*** Dataset records ***
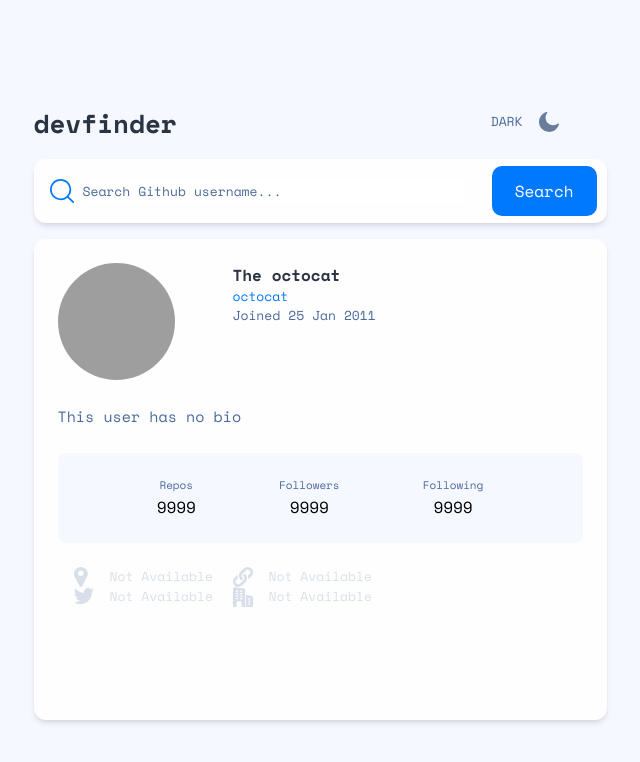
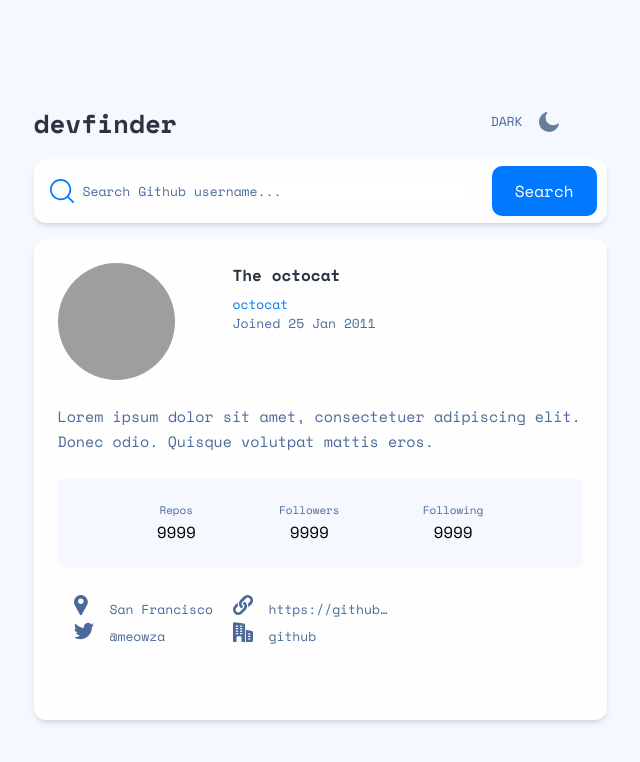
Before and after one commit to R3sty/github-user-search, a React (Vite) app: page / in a window 1280 px wide. Shown: the top 762 px of the page, without its empty margins (344-984 px from the left). Built offline with nearby package versions, Linux system fonts and the light colour scheme; grey boxes are pictures that could not be loaded.

Commit message:
for submission

```diff
--- a/src/App.tsx
+++ b/src/App.tsx
@@ -21,7 +21,7 @@
     }
   }, [theme]);
 
-  const handleThemeSwitch = () => {
+ const handleThemeSwitch = () => {
     setTheme(theme === "dark" ? "light" : "dark")
   };
 
--- a/src/components/Links.tsx
+++ b/src/components/Links.tsx
@@ -10,8 +10,8 @@
 export const Links = ({ content, href, children}: LinkProps) => {
     return href !== null ? (
         <a
-        className={classnames('flex items-center gap-4 text-xs text-bluishGrey', {
-            'opacity-20': content === 'Not Available',
+        className={classnames('flex items-center gap-4 text-xs text-bluishGrey dark:text-whiteDm space-y-2', {
+            'opacity-50': content === 'Not available',
         })}
         href={href}
     >
@@ -20,7 +20,7 @@
     </a>
 ) : (
     <span
-        className={classnames('flex items-center gap-4 text-xs text-bluishGrey', {
+        className={classnames('flex items-center gap-4 text-xs text-bluishGrey dark:text-whiteDm', {
             'opacity-20': content === 'Not available',
         })}
     >
--- a/src/components/ProfileCard.tsx
+++ b/src/components/ProfileCard.tsx
@@ -7,22 +7,22 @@
 
 export const ProfileCard = (userData: DefaultData) => {
     return (
-        <div className="mt-4 mx-6 bg-white tablet:h-[481px] tablet:w-[573px] desktop:h-[444px] desktop:w-[730px] shadow-md rounded-xl ">
+        <div className="mt-4 mx-6 bg-white tablet:h-[481px] tablet:w-[573px] desktop:h-[444px] desktop:w-[730px] shadow-md rounded-xl dark:bg-bluishGreyDm ">
             <div className="grid grid-cols-3 p-6 desktop:grid desktop:grid-cols-3 desktop:p-6">
                 {userData ? (
                     <Avatar avatarUrl={userData.avatar_url || defaultData.avatar_url} />
                 ) : (
                     <Avatar avatarUrl={defaultData.avatar_url} />
                 )}
-                <div className="col-span-2 desktop:flex">
-                    <div>
-                <div className="text-black text-m desktop:text-[26px] desktop:mt-4">{userData?.name || defaultData.name } </div>
-                    <div className="text-blue text-xs col-span-2 desktop:text-m desktop:font-normal desktop:mt-4 mr-6">{userData?.login || defaultData.login}</div>
+                <div className="col-span-2 desktop:flex desktop:justify-between desktop:mr-8">
+                    <div className="desktop:justify-left space-y-2">
+                <div className="text-black dark:text-whiteDm text-m desktop:text-[26px] desktop:mt-4">{(userData && userData.name) ? userData.name : defaultData.name } </div>
+                    <div className="text-blue text-xs col-span-2 desktop:text-m desktop:font-normal desktop:mt-4 mr-6">{(userData && userData.login) ? userData.login : defaultData.login || "This user has no login data"}</div>
                     </div>
-
-                    <div className="text-bluishGrey text-xs col-span-2 desktop:mt-6 desktop:pl-40">Joined {moment(userData?.created_at || defaultData.created_at).format('DD MMM yyy')}</div>
+                    <div className="text-bluishGrey dark:text-whiteDm text-xs col-span-2 desktop:mt-6">Joined {moment(userData?.created_at || defaultData.created_at).format('DD MMM yyy')}</div>
                     </div>
-                <div className="mt-6 text-bluishGrey text-s col-span-3 desktop:text-m desktop:mr-6 desktop:col-span-2">{userData?.bio || "This user has no bio"}</div>
+                <div className="mt-6 text-bluishGrey dark:text-whiteDm text-s col-span-3 desktop:text-m desktop:mr-6 desktop:col-span-2">{(userData && userData.bio) ? userData.bio : "Lorem ipsum dolor sit amet, consectetuer adipiscing elit. Donec odio. Quisque volutpat mattis eros." || "This user has no bio"}
+            </div>
 
                 <StatsContainer {...userData} />
                 <LinksContainer {...userData} />
--- a/src/components/Search.tsx
+++ b/src/components/Search.tsx
@@ -17,19 +17,19 @@
 
     return (
         <div className="mx-6 mt-4 tablet:w-full desktop:w-full">
-            <form className="rounded-xl h-16 bg-white shadow-md items-center flex flex-row" onSubmit={handleSubmit} >
+            <form className="rounded-xl h-16 bg-white  dark:bg-bluishGreyDm shadow-md items-center flex flex-row" onSubmit={handleSubmit} >
                 <div className="p-4 flex flex-1">
                     <svg className="h-6 w-6" height="20" width="20" xmlns="http://www.w3.org/2000/svg"><path d="M10.609 0c5.85 0 10.608 4.746 10.608 10.58 0 2.609-.952 5-2.527 6.847l5.112 5.087a.87.87 0 01-1.227 1.233l-5.118-5.093a10.58 10.58 0 01-6.848 2.505C4.759 21.16 0 16.413 0 10.58 0 4.747 4.76 0 10.609 0zm0 1.74c-4.891 0-8.87 3.965-8.87 8.84 0 4.874 3.979 8.84 8.87 8.84a8.855 8.855 0 006.213-2.537l.04-.047a.881.881 0 01.058-.053 8.786 8.786 0 002.558-6.203c0-4.875-3.979-8.84-8.87-8.84z" fill="#0079ff" /></svg>
 
                 <input
                     ref={searchRef}
                     onChange={handleChange}
-                        className="ml-[9px] flex-1 truncate text-xs font-light caret-[#0079FF] outline-none placeholder:text-bluishGrey desktop:text-s"
+                        className="ml-[9px] flex-1 truncate text-xs font-light text-bluishGrey caret-[#0079FF] outline-none placeholder:text-bluishGrey dark:bg-bluishGreyDm dark: dark:text-whiteDm desktop:text-s"
                     placeholder={"Search Github username..."}
                     type="text"
                     />
                 </div>
-                {showNoResults && <span className='hidden pr-[14px] text-sm font-bold text-[#F74646] md:block'>No results</span>}
+                {showNoResults && <span className='hidden pr-[14px] text-sm font-bold text-[#F74646] desktop:block'>No results</span>}
                     <button className="rounded-[10px] bg-blue px-3 mr-2 pt-[12.5px] pb-[13.5px] text-sm text-white transition-colors hover:bg-[#60ABFF] tablet:my-[9.5px] tablet:mx-[10px] tablet:px-[23px] desktop:text-[1rem]" type="submit">Search</button>
                 </form>
         </div>
--- a/src/components/Stats.tsx
+++ b/src/components/Stats.tsx
@@ -6,8 +6,8 @@
 export const Stats = ({ stats, data}: Props) => {
     return (
         <div>
-            <div className="text-[11px] text-bluishGrey">{stats}</div>
-            <div className="mt-px">{data}</div>
+            <div className="text-[11px] text-bluishGrey dark:text-whiteDm">{stats}</div>
+            <div className="mt-px dark:text-whiteDm">{data}</div>
         </div>
     )
 }
--- a/src/containers/LinksContainer.tsx
+++ b/src/containers/LinksContainer.tsx
@@ -3,36 +3,27 @@
 import { defaultData } from "../lib/defaultData";
 //import { useEffect, useState } from "react";
 
-type defaultData = Pick<DefaultData, 'blog' | 'company' | 'twitter_username' | 'location'>
+type Props = Pick<DefaultData, 'blog' | 'company' | 'twitter_username' | 'location'>;
 
-export const LinksContainer = (userData: defaultData) => {
-
-    // const [location, setLocation] = useState(defaultData.location)
-    // useEffect(() => {
-    //     if (userData?.location)
-    //     {
-    //         setLocation(userData.location)
-    //     }
-    //     else ( setLocation("Not available"))
-    // }, [userData]);
+export const LinksContainer = (userData: Props) => {
 
     return (
         <div className="col-span-2 tablet:col-span-2 tablet:grid tablet:grid-cols-2 desktop:col-span-2 desktop:grid desktop:grid-cols-2 py-6 px-4 desktop:mr-10">
-            <Links
-                content={userData?.location || 'Not Available'}
+            <Links className="dark:text-whiteDm"
+                content={(userData && userData.location) ? userData.location : defaultData.location || 'Not available'}
                 href={userData?.location || undefined}>
-                <div className="pr-4"><svg height="20" width="14" xmlns="http://www.w3.org/2000/svg"><path d="M12.797 3.425C11.584 1.33 9.427.05 7.03.002a7.483 7.483 0 00-.308 0C4.325.05 2.17 1.33.955 3.425a6.963 6.963 0 00-.09 6.88l4.959 9.077.007.012c.218.38.609.606 1.045.606.437 0 .828-.226 1.046-.606l.007-.012 4.96-9.077a6.963 6.963 0 00-.092-6.88zm-5.92 5.638c-1.552 0-2.813-1.262-2.813-2.813s1.261-2.812 2.812-2.812S9.69 4.699 9.69 6.25 8.427 9.063 6.876 9.063z" fill="#4b6a9b"/></svg></div>
+                <div className="pr-4"><svg className="fill-bluishGrey dark:fill-whiteDm" height="20" width="14" xmlns="http://www.w3.org/2000/svg"><path d="M12.797 3.425C11.584 1.33 9.427.05 7.03.002a7.483 7.483 0 00-.308 0C4.325.05 2.17 1.33.955 3.425a6.963 6.963 0 00-.09 6.88l4.959 9.077.007.012c.218.38.609.606 1.045.606.437 0 .828-.226 1.046-.606l.007-.012 4.96-9.077a6.963 6.963 0 00-.092-6.88zm-5.92 5.638c-1.552 0-2.813-1.262-2.813-2.813s1.261-2.812 2.812-2.812S9.69 4.699 9.69 6.25 8.427 9.063 6.876 9.063z"/></svg></div>
             </Links>
             <Links
-                content={userData?.blog || 'Not Available'}
+                content={(userData && userData.blog) ? userData.blog : defaultData.blog || 'Not available'}
                 href={userData?.blog || undefined}>
-                <div className="pr-4"><svg height="20" width="20" xmlns="http://www.w3.org/2000/svg"><g fill="#4b6a9b"><path d="M7.404 5.012c-2.355 2.437-1.841 6.482.857 8.273.089.06.207.048.283-.027.568-.555 1.049-1.093 1.47-1.776a.213.213 0 00-.084-.3A2.743 2.743 0 018.878 10.1a2.64 2.64 0 01-.223-1.803c.168-.815 1.043-1.573 1.711-2.274l-.004-.002 2.504-2.555a2.568 2.568 0 013.648-.019 2.6 2.6 0 01.037 3.666l-1.517 1.56a.266.266 0 00-.06.273c.35 1.012.435 2.44.201 3.519-.006.03.031.05.053.028l3.228-3.295c2.062-2.105 2.044-5.531-.04-7.615a5.416 5.416 0 00-7.691.04L7.417 4.998l-.013.014z" /><path d="M13.439 13.75a.401.401 0 00.006-.003c.659-1.204.788-2.586.48-3.933l-.002.002-.001-.001a5.434 5.434 0 00-2.19-3.124.3.3 0 00-.333.015c-.553.448-1.095 1.021-1.452 1.754a.243.243 0 00.096.317c.415.24.79.593 1.04 1.061h.001c.196.33.388.958.263 1.632-.116.894-1.019 1.714-1.736 2.453-.546.559-1.935 1.974-2.49 2.542a2.6 2.6 0 01-3.666.037 2.6 2.6 0 01-.038-3.666l1.521-1.564A.266.266 0 005 11.004c-.338-1.036-.43-2.432-.217-3.51.006-.03-.031-.049-.053-.027l-3.179 3.245c-2.083 2.126-2.066 5.588.04 7.693 2.125 2.083 5.57 2.048 7.653-.078.723-.81 3.821-3.678 4.195-4.577z" /></g></svg></div>
+                <div className="pr-4"><svg className="fill-bluishGrey dark:fill-whiteDm" height="20" width="20" xmlns="http://www.w3.org/2000/svg"><g><path d="M7.404 5.012c-2.355 2.437-1.841 6.482.857 8.273.089.06.207.048.283-.027.568-.555 1.049-1.093 1.47-1.776a.213.213 0 00-.084-.3A2.743 2.743 0 018.878 10.1a2.64 2.64 0 01-.223-1.803c.168-.815 1.043-1.573 1.711-2.274l-.004-.002 2.504-2.555a2.568 2.568 0 013.648-.019 2.6 2.6 0 01.037 3.666l-1.517 1.56a.266.266 0 00-.06.273c.35 1.012.435 2.44.201 3.519-.006.03.031.05.053.028l3.228-3.295c2.062-2.105 2.044-5.531-.04-7.615a5.416 5.416 0 00-7.691.04L7.417 4.998l-.013.014z" /><path d="M13.439 13.75a.401.401 0 00.006-.003c.659-1.204.788-2.586.48-3.933l-.002.002-.001-.001a5.434 5.434 0 00-2.19-3.124.3.3 0 00-.333.015c-.553.448-1.095 1.021-1.452 1.754a.243.243 0 00.096.317c.415.24.79.593 1.04 1.061h.001c.196.33.388.958.263 1.632-.116.894-1.019 1.714-1.736 2.453-.546.559-1.935 1.974-2.49 2.542a2.6 2.6 0 01-3.666.037 2.6 2.6 0 01-.038-3.666l1.521-1.564A.266.266 0 005 11.004c-.338-1.036-.43-2.432-.217-3.51.006-.03-.031-.049-.053-.027l-3.179 3.245c-2.083 2.126-2.066 5.588.04 7.693 2.125 2.083 5.57 2.048 7.653-.078.723-.81 3.821-3.678 4.195-4.577z" /></g></svg></div>
             </Links>
-            <Links content={userData?.twitter_username || 'Not Available'} href={userData?.twitter_username ? `https://twitter.com/${userData?.twitter_username}` : undefined}>
-                <div className="pr-4"><svg height="18" width="20" xmlns="http://www.w3.org/2000/svg"><path d="M20 2.799a8.549 8.549 0 01-2.363.647 4.077 4.077 0 001.804-2.266 8.194 8.194 0 01-2.6.993A4.099 4.099 0 009.75 4.977c0 .324.027.637.095.934-3.409-.166-6.425-1.8-8.452-4.288a4.128 4.128 0 00-.56 2.072c0 1.42.73 2.679 1.82 3.408A4.05 4.05 0 01.8 6.598v.045a4.119 4.119 0 003.285 4.028 4.092 4.092 0 01-1.075.135c-.263 0-.528-.015-.776-.07.531 1.624 2.038 2.818 3.831 2.857A8.239 8.239 0 01.981 15.34 7.68 7.68 0 010 15.285a11.543 11.543 0 006.29 1.84c7.545 0 11.67-6.25 11.67-11.667 0-.182-.006-.357-.015-.53A8.18 8.18 0 0020 2.798z" fill="#4b6a9b" /></svg></div>
+            <Links content={(userData && userData.twitter_username) ? userData.twitter_username : defaultData.twitter_username || 'Not available'} href={userData?.twitter_username ? `https://twitter.com/${userData?.twitter_username}` : undefined}>
+                <div className="pr-4 dark:text-whiteDm "><svg className="fill-bluishGrey dark:fill-whiteDm" height="18" width="20" xmlns="http://www.w3.org/2000/svg"><path d="M20 2.799a8.549 8.549 0 01-2.363.647 4.077 4.077 0 001.804-2.266 8.194 8.194 0 01-2.6.993A4.099 4.099 0 009.75 4.977c0 .324.027.637.095.934-3.409-.166-6.425-1.8-8.452-4.288a4.128 4.128 0 00-.56 2.072c0 1.42.73 2.679 1.82 3.408A4.05 4.05 0 01.8 6.598v.045a4.119 4.119 0 003.285 4.028 4.092 4.092 0 01-1.075.135c-.263 0-.528-.015-.776-.07.531 1.624 2.038 2.818 3.831 2.857A8.239 8.239 0 01.981 15.34 7.68 7.68 0 010 15.285a11.543 11.543 0 006.29 1.84c7.545 0 11.67-6.25 11.67-11.667 0-.182-.006-.357-.015-.53A8.18 8.18 0 0020 2.798z"/></svg></div>
             </Links>
-            <Links content={userData?.company || 'Not Available'}>
-                <div className="pr-4"><svg height="20" width="20" xmlns="http://www.w3.org/2000/svg"><g fill="#4b6a9b"><path d="M10.858 1.558L1.7.167A1.477 1.477 0 00.517.492 1.49 1.49 0 000 1.608v17.559c0 .458.375.833.833.833h2.709v-4.375c0-.808.65-1.458 1.458-1.458h2.083c.809 0 1.459.65 1.459 1.458V20h3.541V3a1.46 1.46 0 00-1.225-1.442zM4.583 12.292h-1.25a.625.625 0 010-1.25h1.25a.625.625 0 010 1.25zm0-2.5h-1.25a.625.625 0 010-1.25h1.25a.625.625 0 010 1.25zm0-2.5h-1.25a.625.625 0 010-1.25h1.25a.625.625 0 010 1.25zm0-2.5h-1.25a.625.625 0 010-1.25h1.25a.625.625 0 010 1.25zm4.167 7.5H7.5a.625.625 0 010-1.25h1.25a.625.625 0 010 1.25zm0-2.5H7.5a.625.625 0 010-1.25h1.25a.625.625 0 010 1.25zm0-2.5H7.5a.625.625 0 010-1.25h1.25a.625.625 0 010 1.25zm0-2.5H7.5a.625.625 0 010-1.25h1.25a.625.625 0 010 1.25zM18.85 9.035l-5.933-1.242V20h5.625A1.46 1.46 0 0020 18.542V10.46c0-.688-.47-1.274-1.15-1.425zM16.875 17.5h-1.25a.625.625 0 010-1.25h1.25a.625.625 0 010 1.25zm0-2.5h-1.25a.625.625 0 010-1.25h1.25a.625.625 0 010 1.25zm0-2.5h-1.25a.625.625 0 010-1.25h1.25a.625.625 0 010 1.25z" /></g></svg></div>
+            <Links content={(userData && userData.company) ? userData.company : defaultData.company || 'Not available'}>
+                <div className="pr-4"><svg className="fill-bluishGrey dark:fill-whiteDm" height="20" width="20" xmlns="http://www.w3.org/2000/svg"><g><path d="M10.858 1.558L1.7.167A1.477 1.477 0 00.517.492 1.49 1.49 0 000 1.608v17.559c0 .458.375.833.833.833h2.709v-4.375c0-.808.65-1.458 1.458-1.458h2.083c.809 0 1.459.65 1.459 1.458V20h3.541V3a1.46 1.46 0 00-1.225-1.442zM4.583 12.292h-1.25a.625.625 0 010-1.25h1.25a.625.625 0 010 1.25zm0-2.5h-1.25a.625.625 0 010-1.25h1.25a.625.625 0 010 1.25zm0-2.5h-1.25a.625.625 0 010-1.25h1.25a.625.625 0 010 1.25zm0-2.5h-1.25a.625.625 0 010-1.25h1.25a.625.625 0 010 1.25zm4.167 7.5H7.5a.625.625 0 010-1.25h1.25a.625.625 0 010 1.25zm0-2.5H7.5a.625.625 0 010-1.25h1.25a.625.625 0 010 1.25zm0-2.5H7.5a.625.625 0 010-1.25h1.25a.625.625 0 010 1.25zm0-2.5H7.5a.625.625 0 010-1.25h1.25a.625.625 0 010 1.25zM18.85 9.035l-5.933-1.242V20h5.625A1.46 1.46 0 0020 18.542V10.46c0-.688-.47-1.274-1.15-1.425zM16.875 17.5h-1.25a.625.625 0 010-1.25h1.25a.625.625 0 010 1.25zm0-2.5h-1.25a.625.625 0 010-1.25h1.25a.625.625 0 010 1.25zm0-2.5h-1.25a.625.625 0 010-1.25h1.25a.625.625 0 010 1.25z" /></g></svg></div>
             </Links>
         </div>
     )
--- a/src/containers/StatsContainer.tsx
+++ b/src/containers/StatsContainer.tsx
@@ -6,7 +6,7 @@
 
 export const StatsContainer = (userData: defaultData) => {
     return (
-        <div className="flex flex-col-3 justify-evenly text-center mt-6 bg-lightGrey rounded-lg py-6 px-4 col-span-3 desktop:col-span-2 desktop:mr-6">
+        <div className="flex flex-col-3 justify-evenly text-center mt-6 bg-lightGrey rounded-lg py-6 px-4 col-span-3 desktop:col-span-2 desktop:mr-6 dark:bg-blackDm">
             <Stats stats="Repos"
                 data={userData?.followers || defaultData.public_repos} />
             <Stats stats="Followers"
--- a/src/styles/user.css
+++ /dev/null
@@ -1,4 +0,0 @@
-.avatar {
-    grid-area: avatar;
-    @apply hidden desktop:block;
-}
```
Also changed, not shown: 1 other file (tests, documents, lock files or other folders).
***
• _Problem_
Your reply should hold every line from the data that contains "company", copied in full.

• _Task result_
-type defaultData = Pick<DefaultData, 'blog' | 'company' | 'twitter_username' | 'location'>
+type Props = Pick<DefaultData, 'blog' | 'company' | 'twitter_username' | 'location'>;
-            <Links content={userData?.company || 'Not Available'}>
+            <Links content={(userData && userData.company) ? userData.company : defaultData.company || 'Not available'}>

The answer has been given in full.